Every year, more workers are injured in falls from ladders than from any other elevated surface — including roofs, scaffolds, balconies, and even stairs. Why? Most falls happen because workers select the wrong type of ladder for their job or they set up the ladder improperly and the ladder unexpectedly shifts or slips. Or, their foot slips, they lose their balance, they overreach, or something knocks the ladder over.
Now, if you need help convincing skeptical co-workers or employers how ladder accidents really happen, you can share the details of every ladder accident reported to Oregon OSHA from 2007-2011. Oregon OSHA staffer Craig Hamelund recently summarized all OSHA 170 Fatality and Catastrophe Investigation Summaries involving ladders during those years.

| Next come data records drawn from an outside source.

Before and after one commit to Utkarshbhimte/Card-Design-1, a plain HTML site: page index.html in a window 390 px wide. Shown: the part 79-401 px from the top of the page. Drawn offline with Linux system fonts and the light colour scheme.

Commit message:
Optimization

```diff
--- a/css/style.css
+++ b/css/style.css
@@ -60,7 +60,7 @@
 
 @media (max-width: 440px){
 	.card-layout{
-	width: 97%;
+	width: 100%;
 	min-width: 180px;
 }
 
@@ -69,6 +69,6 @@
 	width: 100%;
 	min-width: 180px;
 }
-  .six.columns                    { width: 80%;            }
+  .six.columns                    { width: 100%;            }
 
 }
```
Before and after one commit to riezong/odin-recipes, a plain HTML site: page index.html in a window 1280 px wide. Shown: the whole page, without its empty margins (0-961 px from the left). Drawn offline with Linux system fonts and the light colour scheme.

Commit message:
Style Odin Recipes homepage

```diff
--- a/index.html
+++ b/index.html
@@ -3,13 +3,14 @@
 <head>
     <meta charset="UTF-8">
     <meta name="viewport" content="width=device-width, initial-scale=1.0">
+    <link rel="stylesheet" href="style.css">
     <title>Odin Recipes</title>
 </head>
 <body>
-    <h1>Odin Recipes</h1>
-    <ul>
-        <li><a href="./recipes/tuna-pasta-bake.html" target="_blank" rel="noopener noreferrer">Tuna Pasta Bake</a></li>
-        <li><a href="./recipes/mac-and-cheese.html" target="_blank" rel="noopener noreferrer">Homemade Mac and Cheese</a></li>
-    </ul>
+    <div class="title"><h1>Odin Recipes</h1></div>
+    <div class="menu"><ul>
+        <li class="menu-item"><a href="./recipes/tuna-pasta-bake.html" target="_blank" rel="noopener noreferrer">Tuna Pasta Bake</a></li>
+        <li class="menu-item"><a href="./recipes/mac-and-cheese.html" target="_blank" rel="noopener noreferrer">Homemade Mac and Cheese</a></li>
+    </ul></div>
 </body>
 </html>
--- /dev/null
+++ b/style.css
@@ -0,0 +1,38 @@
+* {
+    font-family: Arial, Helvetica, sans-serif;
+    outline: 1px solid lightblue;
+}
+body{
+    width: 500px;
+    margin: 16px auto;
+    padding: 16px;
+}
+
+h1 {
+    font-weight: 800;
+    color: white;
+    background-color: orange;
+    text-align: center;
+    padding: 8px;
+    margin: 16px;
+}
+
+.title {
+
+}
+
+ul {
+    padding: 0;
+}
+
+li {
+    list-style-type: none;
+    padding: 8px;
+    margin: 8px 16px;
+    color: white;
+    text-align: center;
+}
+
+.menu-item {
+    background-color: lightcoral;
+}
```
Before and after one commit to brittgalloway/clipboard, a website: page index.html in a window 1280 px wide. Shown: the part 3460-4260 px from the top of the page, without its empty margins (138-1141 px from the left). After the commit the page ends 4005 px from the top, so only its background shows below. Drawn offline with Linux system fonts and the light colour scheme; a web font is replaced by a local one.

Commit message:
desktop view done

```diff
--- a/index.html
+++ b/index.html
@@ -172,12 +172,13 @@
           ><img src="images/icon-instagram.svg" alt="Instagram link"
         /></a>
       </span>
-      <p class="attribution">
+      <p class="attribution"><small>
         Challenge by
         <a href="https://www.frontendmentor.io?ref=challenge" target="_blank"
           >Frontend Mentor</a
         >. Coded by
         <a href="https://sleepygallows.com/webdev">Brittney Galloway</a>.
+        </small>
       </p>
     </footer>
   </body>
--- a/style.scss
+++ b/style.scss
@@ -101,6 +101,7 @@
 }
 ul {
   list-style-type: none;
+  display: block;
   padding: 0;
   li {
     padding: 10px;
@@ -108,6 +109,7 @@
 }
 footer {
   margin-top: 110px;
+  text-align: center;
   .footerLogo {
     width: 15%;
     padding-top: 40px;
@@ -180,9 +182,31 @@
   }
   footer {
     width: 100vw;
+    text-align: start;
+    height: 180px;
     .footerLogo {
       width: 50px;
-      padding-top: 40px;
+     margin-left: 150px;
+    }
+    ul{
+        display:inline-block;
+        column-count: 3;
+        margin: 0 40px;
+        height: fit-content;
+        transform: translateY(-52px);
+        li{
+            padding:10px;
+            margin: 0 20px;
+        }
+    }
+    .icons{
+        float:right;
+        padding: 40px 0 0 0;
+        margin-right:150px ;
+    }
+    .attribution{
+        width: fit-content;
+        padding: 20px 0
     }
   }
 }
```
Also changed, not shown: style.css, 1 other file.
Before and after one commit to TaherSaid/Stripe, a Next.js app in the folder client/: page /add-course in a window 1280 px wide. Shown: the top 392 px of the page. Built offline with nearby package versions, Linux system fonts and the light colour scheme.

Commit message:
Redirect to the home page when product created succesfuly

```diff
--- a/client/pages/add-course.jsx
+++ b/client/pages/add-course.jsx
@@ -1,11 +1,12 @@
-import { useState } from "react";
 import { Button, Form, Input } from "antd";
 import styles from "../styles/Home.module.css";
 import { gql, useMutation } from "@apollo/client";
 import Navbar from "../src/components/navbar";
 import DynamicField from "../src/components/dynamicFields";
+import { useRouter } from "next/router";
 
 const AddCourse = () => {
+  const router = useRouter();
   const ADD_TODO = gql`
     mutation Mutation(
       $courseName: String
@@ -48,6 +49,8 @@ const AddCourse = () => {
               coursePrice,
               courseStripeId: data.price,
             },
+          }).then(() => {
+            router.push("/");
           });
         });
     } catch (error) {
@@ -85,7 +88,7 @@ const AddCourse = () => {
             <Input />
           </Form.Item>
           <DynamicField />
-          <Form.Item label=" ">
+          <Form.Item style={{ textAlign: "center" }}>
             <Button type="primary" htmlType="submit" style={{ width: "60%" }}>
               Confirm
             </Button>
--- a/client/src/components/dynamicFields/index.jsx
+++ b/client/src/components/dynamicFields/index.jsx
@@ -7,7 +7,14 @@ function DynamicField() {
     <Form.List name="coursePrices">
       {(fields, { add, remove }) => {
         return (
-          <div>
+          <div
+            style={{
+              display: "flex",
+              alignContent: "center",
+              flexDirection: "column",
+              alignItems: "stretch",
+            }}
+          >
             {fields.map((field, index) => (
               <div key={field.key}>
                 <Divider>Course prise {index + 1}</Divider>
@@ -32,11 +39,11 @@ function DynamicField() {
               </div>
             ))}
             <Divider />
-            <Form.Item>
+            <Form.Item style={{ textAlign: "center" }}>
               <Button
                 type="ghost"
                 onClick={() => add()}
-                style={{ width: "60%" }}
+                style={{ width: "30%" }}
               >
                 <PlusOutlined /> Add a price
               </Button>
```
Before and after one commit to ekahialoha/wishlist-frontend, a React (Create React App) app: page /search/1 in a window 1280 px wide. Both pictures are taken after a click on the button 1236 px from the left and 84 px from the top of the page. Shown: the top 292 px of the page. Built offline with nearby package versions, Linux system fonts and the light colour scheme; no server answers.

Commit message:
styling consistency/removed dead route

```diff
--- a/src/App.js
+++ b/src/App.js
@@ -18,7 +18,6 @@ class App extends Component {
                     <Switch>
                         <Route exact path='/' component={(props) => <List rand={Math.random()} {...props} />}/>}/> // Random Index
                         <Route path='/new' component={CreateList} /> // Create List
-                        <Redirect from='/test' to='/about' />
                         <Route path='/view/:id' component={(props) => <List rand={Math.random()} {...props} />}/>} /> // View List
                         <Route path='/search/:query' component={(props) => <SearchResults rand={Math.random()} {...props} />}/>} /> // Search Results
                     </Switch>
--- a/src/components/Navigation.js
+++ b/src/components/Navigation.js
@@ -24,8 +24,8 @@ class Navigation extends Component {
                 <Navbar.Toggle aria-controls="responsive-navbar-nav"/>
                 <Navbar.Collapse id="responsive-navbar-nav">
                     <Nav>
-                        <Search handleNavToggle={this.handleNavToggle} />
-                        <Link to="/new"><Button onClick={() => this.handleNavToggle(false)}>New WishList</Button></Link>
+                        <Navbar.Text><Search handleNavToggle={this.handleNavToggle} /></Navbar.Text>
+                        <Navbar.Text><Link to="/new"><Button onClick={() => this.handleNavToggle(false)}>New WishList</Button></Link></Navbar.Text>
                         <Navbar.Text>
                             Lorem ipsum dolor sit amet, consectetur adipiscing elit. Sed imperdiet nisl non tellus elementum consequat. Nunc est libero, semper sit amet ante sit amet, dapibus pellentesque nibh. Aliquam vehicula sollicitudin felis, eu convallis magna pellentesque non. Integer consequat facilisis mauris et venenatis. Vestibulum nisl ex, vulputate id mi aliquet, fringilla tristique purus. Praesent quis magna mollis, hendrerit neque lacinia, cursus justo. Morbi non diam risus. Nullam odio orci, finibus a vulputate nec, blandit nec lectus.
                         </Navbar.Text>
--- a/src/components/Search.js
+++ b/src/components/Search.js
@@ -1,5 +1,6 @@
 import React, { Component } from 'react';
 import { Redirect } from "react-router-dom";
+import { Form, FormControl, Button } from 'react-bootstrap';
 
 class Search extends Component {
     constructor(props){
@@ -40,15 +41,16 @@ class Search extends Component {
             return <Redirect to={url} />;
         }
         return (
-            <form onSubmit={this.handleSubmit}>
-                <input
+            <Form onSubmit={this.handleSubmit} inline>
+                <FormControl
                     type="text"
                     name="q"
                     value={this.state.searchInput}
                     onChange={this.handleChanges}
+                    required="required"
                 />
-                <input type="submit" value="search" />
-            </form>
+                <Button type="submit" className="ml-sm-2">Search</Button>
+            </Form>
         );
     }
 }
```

You’ll find the following summaries under Ladders on Oregon OSHA’s website:
Heads up construction-industry employers: If you have employees who use ladders, make sure that a competent person has trained them. Training must cover ladder hazards, how to use ladders, ladder capacities, and Oregon OSHA’s requirements for the ladders they use. A competent person is one who can identify existing and predictable hazards where employees work and who has authority to correct the hazards promptly.